## Task to complete
Copy exactly the lines of the material below, starting with the first and including the line that holds "feat: add more experience information".
BEGIN Data section
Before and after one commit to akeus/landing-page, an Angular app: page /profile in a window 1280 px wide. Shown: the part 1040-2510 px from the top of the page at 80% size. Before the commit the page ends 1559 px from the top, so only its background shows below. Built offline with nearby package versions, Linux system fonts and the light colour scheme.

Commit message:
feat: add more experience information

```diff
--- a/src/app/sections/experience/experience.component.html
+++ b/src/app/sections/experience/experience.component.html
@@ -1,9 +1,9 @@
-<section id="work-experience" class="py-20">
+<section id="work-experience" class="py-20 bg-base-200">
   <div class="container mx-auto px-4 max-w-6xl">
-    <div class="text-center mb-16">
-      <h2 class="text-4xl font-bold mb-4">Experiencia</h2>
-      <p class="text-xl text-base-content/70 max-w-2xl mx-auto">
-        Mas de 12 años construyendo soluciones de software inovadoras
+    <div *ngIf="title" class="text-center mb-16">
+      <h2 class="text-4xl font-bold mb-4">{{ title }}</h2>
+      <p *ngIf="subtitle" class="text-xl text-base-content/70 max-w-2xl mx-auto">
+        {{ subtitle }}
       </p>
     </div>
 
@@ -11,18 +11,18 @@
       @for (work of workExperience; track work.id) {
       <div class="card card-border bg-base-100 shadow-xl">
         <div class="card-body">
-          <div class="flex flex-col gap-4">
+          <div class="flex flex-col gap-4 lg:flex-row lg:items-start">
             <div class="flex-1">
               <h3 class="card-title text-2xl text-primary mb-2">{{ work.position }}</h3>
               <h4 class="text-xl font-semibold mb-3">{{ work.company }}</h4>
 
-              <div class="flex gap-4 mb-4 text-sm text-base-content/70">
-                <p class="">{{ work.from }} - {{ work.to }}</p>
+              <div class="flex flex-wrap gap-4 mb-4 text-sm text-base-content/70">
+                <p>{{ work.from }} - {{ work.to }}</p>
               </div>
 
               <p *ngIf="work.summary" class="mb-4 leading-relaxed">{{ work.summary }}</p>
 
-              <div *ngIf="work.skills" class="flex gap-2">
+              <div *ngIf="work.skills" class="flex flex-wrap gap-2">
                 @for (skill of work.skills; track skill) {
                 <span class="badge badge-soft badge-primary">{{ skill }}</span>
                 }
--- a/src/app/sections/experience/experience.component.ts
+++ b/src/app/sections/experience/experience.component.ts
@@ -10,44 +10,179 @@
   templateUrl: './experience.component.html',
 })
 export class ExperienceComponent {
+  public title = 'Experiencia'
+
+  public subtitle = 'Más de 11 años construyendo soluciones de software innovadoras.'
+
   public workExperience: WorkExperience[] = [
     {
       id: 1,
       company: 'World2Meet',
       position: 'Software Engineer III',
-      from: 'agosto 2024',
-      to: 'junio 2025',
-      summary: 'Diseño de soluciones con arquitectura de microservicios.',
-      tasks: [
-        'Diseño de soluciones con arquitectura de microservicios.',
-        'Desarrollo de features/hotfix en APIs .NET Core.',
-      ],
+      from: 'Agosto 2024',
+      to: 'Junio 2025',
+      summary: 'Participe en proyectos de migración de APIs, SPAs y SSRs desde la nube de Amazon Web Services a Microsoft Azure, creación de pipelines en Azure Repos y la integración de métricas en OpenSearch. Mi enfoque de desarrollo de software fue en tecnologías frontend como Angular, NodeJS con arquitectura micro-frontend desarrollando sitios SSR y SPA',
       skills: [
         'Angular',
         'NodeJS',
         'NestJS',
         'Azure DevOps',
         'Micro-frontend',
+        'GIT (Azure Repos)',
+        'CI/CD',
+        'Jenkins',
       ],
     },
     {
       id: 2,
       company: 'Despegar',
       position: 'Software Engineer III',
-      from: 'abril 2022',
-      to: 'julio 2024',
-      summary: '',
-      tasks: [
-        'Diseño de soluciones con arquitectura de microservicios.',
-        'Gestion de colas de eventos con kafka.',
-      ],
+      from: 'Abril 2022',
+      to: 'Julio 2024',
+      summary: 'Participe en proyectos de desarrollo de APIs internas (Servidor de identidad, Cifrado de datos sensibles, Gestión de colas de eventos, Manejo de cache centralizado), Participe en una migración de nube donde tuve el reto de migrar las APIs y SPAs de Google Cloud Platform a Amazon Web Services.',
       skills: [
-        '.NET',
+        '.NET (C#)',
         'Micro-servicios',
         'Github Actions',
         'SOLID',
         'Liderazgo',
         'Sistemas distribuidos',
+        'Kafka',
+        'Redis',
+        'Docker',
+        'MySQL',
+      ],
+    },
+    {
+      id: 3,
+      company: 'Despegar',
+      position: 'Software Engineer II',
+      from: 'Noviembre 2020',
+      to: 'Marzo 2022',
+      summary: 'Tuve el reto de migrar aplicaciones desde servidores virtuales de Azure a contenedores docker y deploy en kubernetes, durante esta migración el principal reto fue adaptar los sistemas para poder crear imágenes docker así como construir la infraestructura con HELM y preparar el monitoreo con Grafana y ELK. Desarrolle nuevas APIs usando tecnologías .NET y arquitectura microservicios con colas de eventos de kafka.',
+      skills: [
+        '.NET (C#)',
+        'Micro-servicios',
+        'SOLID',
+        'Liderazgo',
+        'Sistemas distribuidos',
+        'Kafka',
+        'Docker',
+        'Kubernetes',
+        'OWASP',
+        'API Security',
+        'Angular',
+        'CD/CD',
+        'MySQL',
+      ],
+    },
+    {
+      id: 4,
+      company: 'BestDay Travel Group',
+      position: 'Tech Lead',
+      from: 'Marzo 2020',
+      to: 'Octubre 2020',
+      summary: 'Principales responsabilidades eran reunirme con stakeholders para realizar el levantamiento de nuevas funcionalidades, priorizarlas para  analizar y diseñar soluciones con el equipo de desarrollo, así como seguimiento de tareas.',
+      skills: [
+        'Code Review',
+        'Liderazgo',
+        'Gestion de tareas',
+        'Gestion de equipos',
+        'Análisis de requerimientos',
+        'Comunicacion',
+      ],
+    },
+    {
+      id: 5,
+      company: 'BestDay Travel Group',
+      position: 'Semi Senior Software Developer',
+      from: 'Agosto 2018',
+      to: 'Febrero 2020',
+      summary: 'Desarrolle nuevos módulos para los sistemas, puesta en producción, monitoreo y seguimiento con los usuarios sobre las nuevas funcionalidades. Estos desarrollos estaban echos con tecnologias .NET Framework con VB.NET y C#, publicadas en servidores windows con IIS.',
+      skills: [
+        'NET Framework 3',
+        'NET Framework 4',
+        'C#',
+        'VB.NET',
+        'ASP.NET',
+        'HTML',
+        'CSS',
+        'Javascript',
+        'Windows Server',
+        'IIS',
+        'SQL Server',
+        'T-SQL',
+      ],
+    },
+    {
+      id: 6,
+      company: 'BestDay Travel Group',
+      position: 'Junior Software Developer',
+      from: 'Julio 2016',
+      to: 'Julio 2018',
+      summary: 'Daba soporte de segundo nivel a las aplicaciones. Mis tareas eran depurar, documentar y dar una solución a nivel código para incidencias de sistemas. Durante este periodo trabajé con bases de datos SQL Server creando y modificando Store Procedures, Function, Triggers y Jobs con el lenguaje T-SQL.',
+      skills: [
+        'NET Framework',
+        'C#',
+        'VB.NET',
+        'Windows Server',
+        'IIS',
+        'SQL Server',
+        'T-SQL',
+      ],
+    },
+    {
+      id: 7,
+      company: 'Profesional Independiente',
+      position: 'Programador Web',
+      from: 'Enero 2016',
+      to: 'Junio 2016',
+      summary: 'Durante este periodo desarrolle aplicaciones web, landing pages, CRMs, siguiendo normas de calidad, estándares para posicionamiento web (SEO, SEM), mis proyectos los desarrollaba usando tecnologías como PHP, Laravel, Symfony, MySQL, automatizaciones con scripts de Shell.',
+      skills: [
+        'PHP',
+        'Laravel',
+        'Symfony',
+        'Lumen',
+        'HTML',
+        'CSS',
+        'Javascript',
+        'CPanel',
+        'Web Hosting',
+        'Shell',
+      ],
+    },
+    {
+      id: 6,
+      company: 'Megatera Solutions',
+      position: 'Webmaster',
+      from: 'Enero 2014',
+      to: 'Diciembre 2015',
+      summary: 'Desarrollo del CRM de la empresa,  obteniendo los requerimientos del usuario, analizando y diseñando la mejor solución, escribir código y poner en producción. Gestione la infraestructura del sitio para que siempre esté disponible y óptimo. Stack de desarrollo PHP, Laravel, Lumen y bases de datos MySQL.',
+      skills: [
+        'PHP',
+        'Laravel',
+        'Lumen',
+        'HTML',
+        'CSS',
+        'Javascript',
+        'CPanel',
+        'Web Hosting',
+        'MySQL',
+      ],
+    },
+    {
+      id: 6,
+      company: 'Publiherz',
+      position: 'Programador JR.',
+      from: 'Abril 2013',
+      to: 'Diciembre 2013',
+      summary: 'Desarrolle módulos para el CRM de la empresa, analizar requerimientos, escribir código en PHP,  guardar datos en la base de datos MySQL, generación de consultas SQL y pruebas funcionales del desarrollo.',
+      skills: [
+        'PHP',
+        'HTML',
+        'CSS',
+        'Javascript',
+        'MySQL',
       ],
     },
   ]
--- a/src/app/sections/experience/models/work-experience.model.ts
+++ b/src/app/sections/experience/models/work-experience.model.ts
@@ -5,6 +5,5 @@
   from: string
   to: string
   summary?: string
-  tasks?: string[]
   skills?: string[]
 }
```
END Data section
## Answer to this problem
Before and after one commit to akeus/landing-page, an Angular app: page /profile in a window 1280 px wide. Shown: the part 1040-2510 px from the top of the page at 80% size. Before the commit the page ends 1559 px from the top, so only its background shows below. Built offline with nearby package versions, Linux system fonts and the light colour scheme.

Commit message:
feat: add more experience information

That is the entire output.